And then my dad died.
And then Eastside High School said the most ridiculous thing. They said they didn’t want me to teach English for them anymore because I told too many stories during class time and I didn’t care about the state standards. They broke up with me? And I went over to Chris’s house and I ranted and I raved about all the writing I had to do because now I had a second book! My first book would fix everything about medicine and this one, this second one, would fix education! (Only that book’s already been written. More than once.)
But Chris just looked at me and asked: “Are you really talking about writing? Or do you just want everyone to tell you that you’re right? Because I know you, and I don’t think you can write for spite.”
And I stalked off and tried to write my books anyway but I never did. I never wrote a thing. I went silent for two more years. And I taught as an adjunct teacher but it didn’t pay all my bills so I took on a series of progressively worse full-time jobs. I tried to be an office manager for a plumbing company and I tried to be a personal assistant for a sort-of crazy businessman and I tried to start up a local newspaper for an outright eccentric and I got fired from everything. I lost everything.
And I came back to Chris and said I’m no good at any job I do.
“That’s true. But who cares?”
And I said Help me. Please. I feel like my soul is endlessly turning in on itself and I’ve become nothing but a storing-house for sadness. I have nothing. I have nothing and I’m no good at any job I do and I can’t even write anymore.
Chris sighed and said “I already told you. You can’t write for spite. I don’t just mean you shouldn’t — I mean you really can’t. I’ve watched you try.”
What do I write for then?
And Chris sighed again. “Isn’t it obvious? You have to write for the only thing you’ve ever been any good at your entire life. You have to write for love.”
Now that I can do. Because there are things that I love and there are places that I love and there are people who I love and, most of all, there is person who I love.
That’s why you have to believe me when I say that, despite everything I wrote before, I don’t want to write for vengeance. I don’t need to. I’m not here to even the score.
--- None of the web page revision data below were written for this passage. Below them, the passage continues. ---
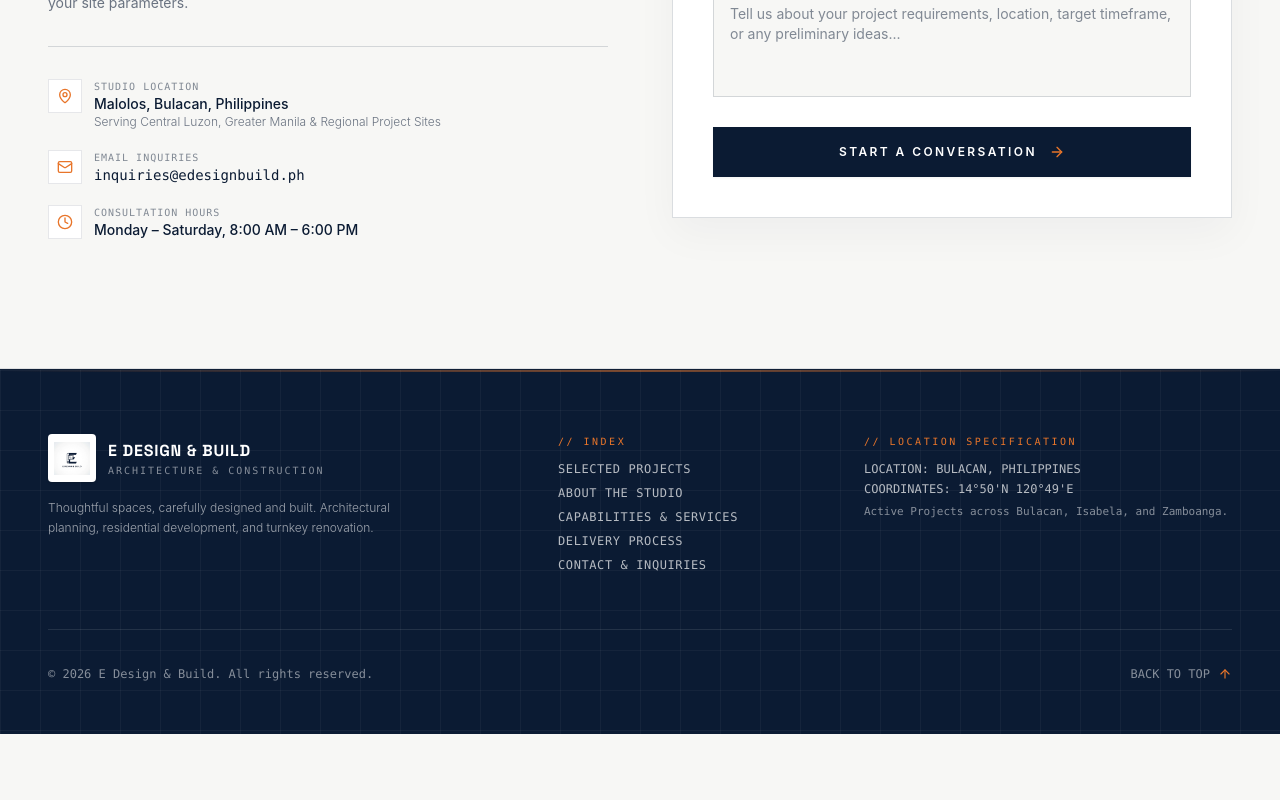
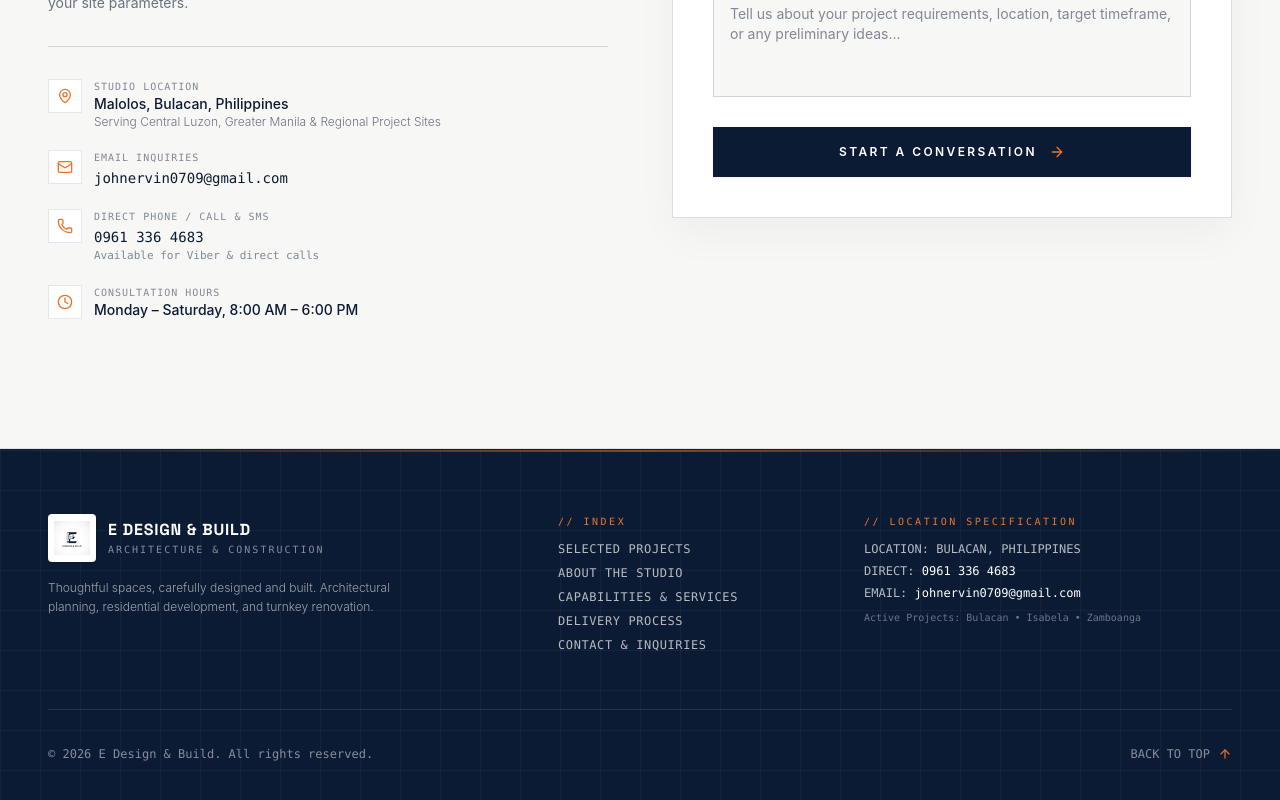
Before and after one commit to jhamir-web/EBD-portfolio, a React (Vite) app: page / in a window 1280 px wide. Shown: the part 8309-9109 px from the top of the page. Before the commit the page ends 9043 px from the top, so only its background shows below. Built offline with nearby package versions, Linux system fonts and the light colour scheme.

Commit message:
Update contact details to johnervin0709@gmail.com and 09613364683 with automated email handling

```diff
--- a/src/components/Contact.jsx
+++ b/src/components/Contact.jsx
@@ -12,14 +12,84 @@ export default function Contact({ prefilledProject = '' }) {
 
   const [submitted, setSubmitted] = useState(false);
   const [loading, setLoading] = useState(false);
+  const [errorMsg, setErrorMsg] = useState('');
 
-  const handleSubmit = (e) => {
+  const handleSubmit = async (e) => {
     e.preventDefault();
     setLoading(true);
-    setTimeout(() => {
+    setErrorMsg('');
+
+    const web3FormsKey = import.meta.env.VITE_WEB3FORMS_KEY;
+    const customEndpoint = import.meta.env.VITE_CONTACT_FORM_ENDPOINT;
+
+    try {
+      if (web3FormsKey) {
+        // Submit via Web3Forms (Sends directly to johnervin0709@gmail.com)
+        const response = await fetch('https://api.web3forms.com/submit', {
+          method: 'POST',
+          headers: {
+            'Content-Type': 'application/json',
+            Accept: 'application/json'
+          },
+          body: JSON.stringify({
+            access_key: web3FormsKey,
+            subject: `[E Design & Build] Project Inquiry from ${formData.name}`,
+            from_name: formData.name,
+            to_email: 'johnervin0709@gmail.com',
+            name: formData.name,
+            email: formData.email,
+            phone: formData.phone || 'Not provided',
+            project_type: formData.projectType,
+            message: formData.message
+          })
+        });
+
+        const result = await response.json();
+        if (result.success) {
+          setSubmitted(true);
+        } else {
+          throw new Error(result.message || 'Submission failed');
+        }
+      } else if (customEndpoint) {
+        // Submit via custom backend API
+        const response = await fetch(customEndpoint, {
+          method: 'POST',
+          headers: { 'Content-Type': 'application/json' },
+          body: JSON.stringify(formData)
+        });
+        if (response.ok) {
+          setSubmitted(true);
+        } else {
+          throw new Error('Server returned an error');
+        }
+      } else {
+        // Fallback: Open pre-composed email directly in user's email client
+        const subject = encodeURIComponent(`Project Inquiry: ${formData.projectType} — ${formData.name}`);
+        const body = encodeURIComponent(
+          `Hello E Design & Build,\n\n` +
+          `I would like to inquire about a project.\n\n` +
+          `Name: ${formData.name}\n` +
+          `Email: ${formData.email}\n` +
+          `Phone: ${formData.phone || 'N/A'}\n` +
+          `Project Typology: ${formData.projectType}\n\n` +
+          `Project Details:\n${formData.message}\n`
+        );
+
+        window.open(`mailto:johnervin0709@gmail.com?subject=${subject}&body=${body}`, '_blank');
+        setSubmitted(true);
+      }
+    } catch (err) {
+      console.error('Contact submission error:', err);
+      // Fallback to mailto on network error
+      const subject = encodeURIComponent(`Project Inquiry: ${formData.projectType} — ${formData.name}`);
+      const body = encodeURIComponent(
+        `Name: ${formData.name}\nEmail: ${formData.email}\nPhone: ${formData.phone}\n\n${formData.message}`
+      );
+      window.open(`mailto:johnervin0709@gmail.com?subject=${subject}&body=${body}`, '_blank');
+      setSubmitted(true);
+    } finally {
       setLoading(false);
-      setSubmitted(true);
-    }, 600);
+    }
   };
 
   const projectTypes = [
@@ -88,8 +158,31 @@ export default function Contact({ prefilledProject = '' }) {
                   <div className="text-[10px] font-mono uppercase tracking-widest text-[#0B1B33]/50">
                     EMAIL INQUIRIES
                   </div>
-                  <div className="text-sm font-medium text-[#0B1B33] font-mono">
-                    inquiries@edesignbuild.ph
+                  <a
+                    href="mailto:johnervin0709@gmail.com"
+                    className="text-sm font-medium text-[#0B1B33] font-mono hover:text-[#E8752A] transition-colors"
+                  >
+                    johnervin0709@gmail.com
+                  </a>
+                </div>
+              </div>
+
+              <div className="flex items-start gap-3">
+                <div className="p-2 bg-white border border-[#0B1B33]/10 text-[#E8752A]">
+                  <Phone className="w-4 h-4" />
+                </div>
+                <div>
+                  <div className="text-[10px] font-mono uppercase tracking-widest text-[#0B1B33]/50">
+                    DIRECT PHONE / CALL & SMS
+                  </div>
+                  <a
+                    href="tel:09613364683"
+                    className="text-sm font-medium text-[#0B1B33] font-mono hover:text-[#E8752A] transition-colors"
+                  >
+                    0961 336 4683
+                  </a>
+                  <div className="text-[11px] text-[#0B1B33]/50 font-mono">
+                    Available for Viber & direct calls
                   </div>
                 </div>
               </div>
--- a/src/components/Footer.jsx
+++ b/src/components/Footer.jsx
@@ -77,11 +77,16 @@ export default function Footer() {
             <div className="text-[10px] font-mono uppercase tracking-[0.25em] text-[#E8752A]">
               // LOCATION SPECIFICATION
             </div>
-            <div className="text-xs font-mono text-white/70 space-y-1">
+            <div className="text-xs font-mono text-white/70 space-y-1.5">
               <div>LOCATION: BULACAN, PHILIPPINES</div>
-              <div>COORDINATES: 14°50'N 120°49'E</div>
-              <div className="text-white/50 text-[11px] pt-1">
-                Active Projects across Bulacan, Isabela, and Zamboanga.
+              <div>
+                DIRECT: <a href="tel:09613364683" className="text-white hover:text-[#E8752A] transition-colors">0961 336 4683</a>
+              </div>
+              <div>
+                EMAIL: <a href="mailto:johnervin0709@gmail.com" className="text-white hover:text-[#E8752A] transition-colors">johnervin0709@gmail.com</a>
+              </div>
+              <div className="text-white/40 text-[10px] pt-1">
+                Active Projects: Bulacan • Isabela • Zamboanga
               </div>
             </div>
           </div>
```
Also changed, not shown: 1 other file (tests, documents, lock files or other folders).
I have no accounts to settle, other than my own. The people I’ve slighted and neglected. The people I’ve wronged.
And now. Now. It’s not that I don’t think that there’s evil in the health insurance system or problems with how we treat sick people as a culture. It’s just that, in grad school, professionally, and personally, I find it much more creatively stimulating to think in terms of collaboration rather than critique. To define myself in terms of what I’m for rather than what I’m against.
I’m not against public education as much as I’m for parental involvement and effective, affordable alternatives.
I’m not against health insurance companies as much as I’m for innovative cost-sharing programs.
I’m not against traditional medicine and god-like doctors as much as I’m for narrative medicine, for open communication, for treating patients like humans rather than a battery of tests.
Even the Lyme disease. I am not so much against Lyme disease as I am for those who have it. I’m more than for you. I’m with you.